Dataset records
↓↓↓

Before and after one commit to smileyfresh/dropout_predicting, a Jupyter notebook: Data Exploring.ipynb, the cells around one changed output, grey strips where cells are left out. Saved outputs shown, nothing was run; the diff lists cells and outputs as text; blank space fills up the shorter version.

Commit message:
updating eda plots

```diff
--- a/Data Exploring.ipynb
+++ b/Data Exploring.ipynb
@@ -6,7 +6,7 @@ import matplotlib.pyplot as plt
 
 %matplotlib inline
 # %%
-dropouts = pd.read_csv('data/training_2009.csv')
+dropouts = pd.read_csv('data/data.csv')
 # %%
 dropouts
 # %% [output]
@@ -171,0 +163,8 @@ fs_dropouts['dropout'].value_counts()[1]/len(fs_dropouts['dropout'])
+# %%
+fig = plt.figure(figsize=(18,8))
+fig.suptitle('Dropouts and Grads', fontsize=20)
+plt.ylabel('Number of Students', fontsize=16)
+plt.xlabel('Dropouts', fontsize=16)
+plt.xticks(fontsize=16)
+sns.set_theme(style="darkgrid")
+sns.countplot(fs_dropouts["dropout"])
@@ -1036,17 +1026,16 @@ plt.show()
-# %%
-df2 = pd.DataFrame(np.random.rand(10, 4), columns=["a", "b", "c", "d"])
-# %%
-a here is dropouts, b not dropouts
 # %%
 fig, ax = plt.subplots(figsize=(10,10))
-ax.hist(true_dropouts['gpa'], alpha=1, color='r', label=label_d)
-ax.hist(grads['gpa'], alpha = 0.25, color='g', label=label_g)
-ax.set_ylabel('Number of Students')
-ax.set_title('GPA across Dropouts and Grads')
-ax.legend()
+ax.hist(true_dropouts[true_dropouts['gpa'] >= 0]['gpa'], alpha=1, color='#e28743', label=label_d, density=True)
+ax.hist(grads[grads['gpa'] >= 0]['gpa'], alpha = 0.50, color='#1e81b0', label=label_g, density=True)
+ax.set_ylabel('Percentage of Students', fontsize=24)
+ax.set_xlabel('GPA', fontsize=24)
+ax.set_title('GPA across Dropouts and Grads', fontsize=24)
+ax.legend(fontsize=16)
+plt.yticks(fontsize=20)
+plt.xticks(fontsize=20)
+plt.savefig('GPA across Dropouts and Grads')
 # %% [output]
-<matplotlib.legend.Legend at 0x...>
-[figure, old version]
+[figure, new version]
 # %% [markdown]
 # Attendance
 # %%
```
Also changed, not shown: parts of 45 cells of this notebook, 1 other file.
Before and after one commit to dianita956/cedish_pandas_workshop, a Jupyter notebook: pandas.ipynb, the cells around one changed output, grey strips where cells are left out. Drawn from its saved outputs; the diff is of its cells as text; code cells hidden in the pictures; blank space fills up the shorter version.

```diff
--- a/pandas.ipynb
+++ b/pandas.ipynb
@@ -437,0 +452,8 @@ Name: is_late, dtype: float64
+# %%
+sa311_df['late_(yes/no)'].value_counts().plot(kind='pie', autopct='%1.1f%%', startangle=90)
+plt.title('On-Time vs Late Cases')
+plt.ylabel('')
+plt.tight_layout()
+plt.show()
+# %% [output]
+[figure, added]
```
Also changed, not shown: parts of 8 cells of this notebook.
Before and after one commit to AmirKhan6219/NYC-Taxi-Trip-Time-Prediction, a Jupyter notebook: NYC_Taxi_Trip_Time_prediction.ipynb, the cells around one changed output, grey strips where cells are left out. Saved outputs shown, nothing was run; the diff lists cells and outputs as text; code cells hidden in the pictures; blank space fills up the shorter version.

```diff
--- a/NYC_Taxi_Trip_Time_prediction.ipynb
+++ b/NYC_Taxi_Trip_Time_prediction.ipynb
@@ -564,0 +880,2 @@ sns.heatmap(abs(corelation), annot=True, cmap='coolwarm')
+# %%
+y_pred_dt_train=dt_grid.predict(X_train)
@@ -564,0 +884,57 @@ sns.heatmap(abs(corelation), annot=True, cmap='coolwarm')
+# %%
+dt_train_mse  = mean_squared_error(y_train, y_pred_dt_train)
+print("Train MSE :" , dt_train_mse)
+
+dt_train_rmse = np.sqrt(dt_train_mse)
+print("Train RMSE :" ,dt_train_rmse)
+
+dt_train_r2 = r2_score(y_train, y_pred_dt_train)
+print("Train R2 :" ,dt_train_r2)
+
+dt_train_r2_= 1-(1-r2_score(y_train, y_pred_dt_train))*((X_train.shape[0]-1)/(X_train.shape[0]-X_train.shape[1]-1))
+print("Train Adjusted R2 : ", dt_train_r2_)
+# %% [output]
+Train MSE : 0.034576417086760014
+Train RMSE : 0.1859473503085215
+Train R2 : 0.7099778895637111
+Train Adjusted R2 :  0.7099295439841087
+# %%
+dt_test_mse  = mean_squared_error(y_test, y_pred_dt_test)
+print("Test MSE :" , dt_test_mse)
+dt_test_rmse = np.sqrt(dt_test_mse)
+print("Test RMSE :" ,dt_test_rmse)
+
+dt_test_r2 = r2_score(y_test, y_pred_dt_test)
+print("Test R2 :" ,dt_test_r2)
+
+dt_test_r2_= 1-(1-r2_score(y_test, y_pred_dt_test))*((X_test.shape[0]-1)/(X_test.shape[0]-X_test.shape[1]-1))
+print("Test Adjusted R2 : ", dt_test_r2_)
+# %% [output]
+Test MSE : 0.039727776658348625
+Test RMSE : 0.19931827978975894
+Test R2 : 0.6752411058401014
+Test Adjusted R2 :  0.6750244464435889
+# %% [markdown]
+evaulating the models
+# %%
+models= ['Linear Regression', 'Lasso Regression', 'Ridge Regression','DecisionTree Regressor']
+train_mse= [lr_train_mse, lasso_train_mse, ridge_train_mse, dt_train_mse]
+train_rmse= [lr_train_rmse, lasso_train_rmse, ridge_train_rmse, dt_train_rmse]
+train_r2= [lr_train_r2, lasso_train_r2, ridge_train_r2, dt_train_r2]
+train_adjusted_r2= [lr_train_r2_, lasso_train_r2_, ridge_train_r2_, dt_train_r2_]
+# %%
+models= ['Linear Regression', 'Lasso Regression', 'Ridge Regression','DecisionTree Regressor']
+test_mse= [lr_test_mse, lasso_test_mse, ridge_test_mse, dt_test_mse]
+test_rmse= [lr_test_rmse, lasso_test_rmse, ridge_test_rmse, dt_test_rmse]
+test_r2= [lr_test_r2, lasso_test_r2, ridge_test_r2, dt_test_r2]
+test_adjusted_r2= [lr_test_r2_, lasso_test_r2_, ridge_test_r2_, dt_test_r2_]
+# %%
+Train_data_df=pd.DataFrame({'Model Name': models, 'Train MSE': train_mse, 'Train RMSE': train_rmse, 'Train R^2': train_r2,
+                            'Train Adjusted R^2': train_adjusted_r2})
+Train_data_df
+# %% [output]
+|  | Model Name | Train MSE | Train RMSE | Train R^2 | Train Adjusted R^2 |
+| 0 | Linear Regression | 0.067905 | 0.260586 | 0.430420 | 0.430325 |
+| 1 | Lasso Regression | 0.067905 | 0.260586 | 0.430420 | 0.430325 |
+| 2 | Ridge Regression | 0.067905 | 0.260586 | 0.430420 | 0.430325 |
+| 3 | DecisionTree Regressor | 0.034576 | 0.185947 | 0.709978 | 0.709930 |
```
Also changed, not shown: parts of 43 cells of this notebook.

↑↑↑

» ASSIGNMENT: Find each line in the records holding the string "print" and show it.

» RESULT FOR THIS EXERCISE:
+print("Train MSE :" , dt_train_mse)
+print("Train RMSE :" ,dt_train_rmse)
+print("Train R2 :" ,dt_train_r2)
+print("Train Adjusted R2 : ", dt_train_r2_)
+print("Test MSE :" , dt_test_mse)
+print("Test RMSE :" ,dt_test_rmse)
+print("Test R2 :" ,dt_test_r2)
+print("Test Adjusted R2 : ", dt_test_r2_)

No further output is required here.